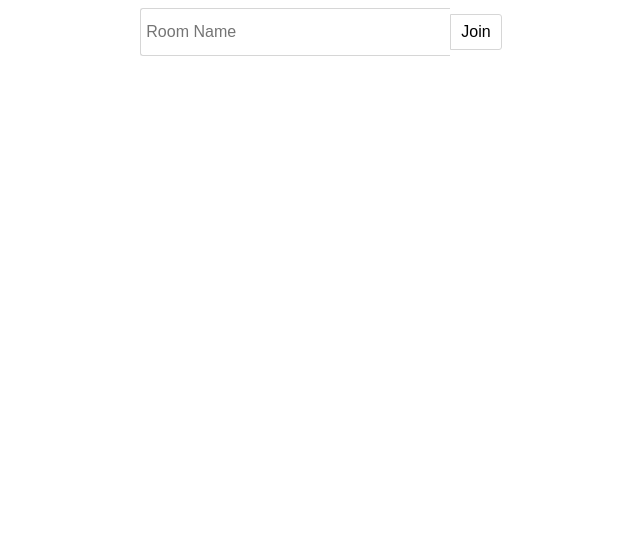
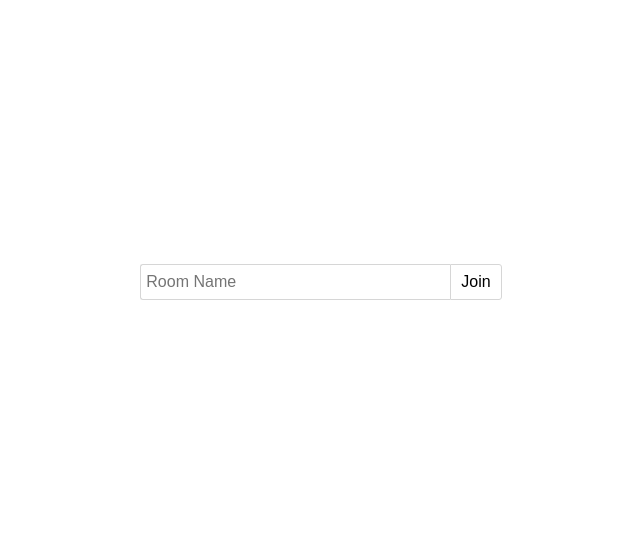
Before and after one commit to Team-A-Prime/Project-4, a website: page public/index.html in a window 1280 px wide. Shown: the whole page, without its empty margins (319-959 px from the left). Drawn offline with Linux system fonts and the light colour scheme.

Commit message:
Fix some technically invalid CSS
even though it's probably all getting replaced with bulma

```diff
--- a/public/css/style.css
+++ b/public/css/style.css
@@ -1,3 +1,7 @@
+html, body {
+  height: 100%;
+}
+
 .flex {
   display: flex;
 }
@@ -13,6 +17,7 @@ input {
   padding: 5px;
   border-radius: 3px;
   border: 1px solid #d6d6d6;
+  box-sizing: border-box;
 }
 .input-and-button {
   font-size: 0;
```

---+---

§ **What is required**:
Should a picture appear among the entries above, omit it and repeat everything else exactly.

§ **Finished task**:
Before and after one commit to Team-A-Prime/Project-4, a website: page public/index.html in a window 1280 px wide. Shown: the whole page, without its empty margins (319-959 px from the left). Drawn offline with Linux system fonts and the light colour scheme.

Commit message:
Fix some technically invalid CSS
even though it's probably all getting replaced with bulma

```diff
--- a/public/css/style.css
+++ b/public/css/style.css
@@ -1,3 +1,7 @@
+html, body {
+  height: 100%;
+}
+
 .flex {
   display: flex;
 }
@@ -13,6 +17,7 @@ input {
   padding: 5px;
   border-radius: 3px;
   border: 1px solid #d6d6d6;
+  box-sizing: border-box;
 }
 .input-and-button {
   font-size: 0;
```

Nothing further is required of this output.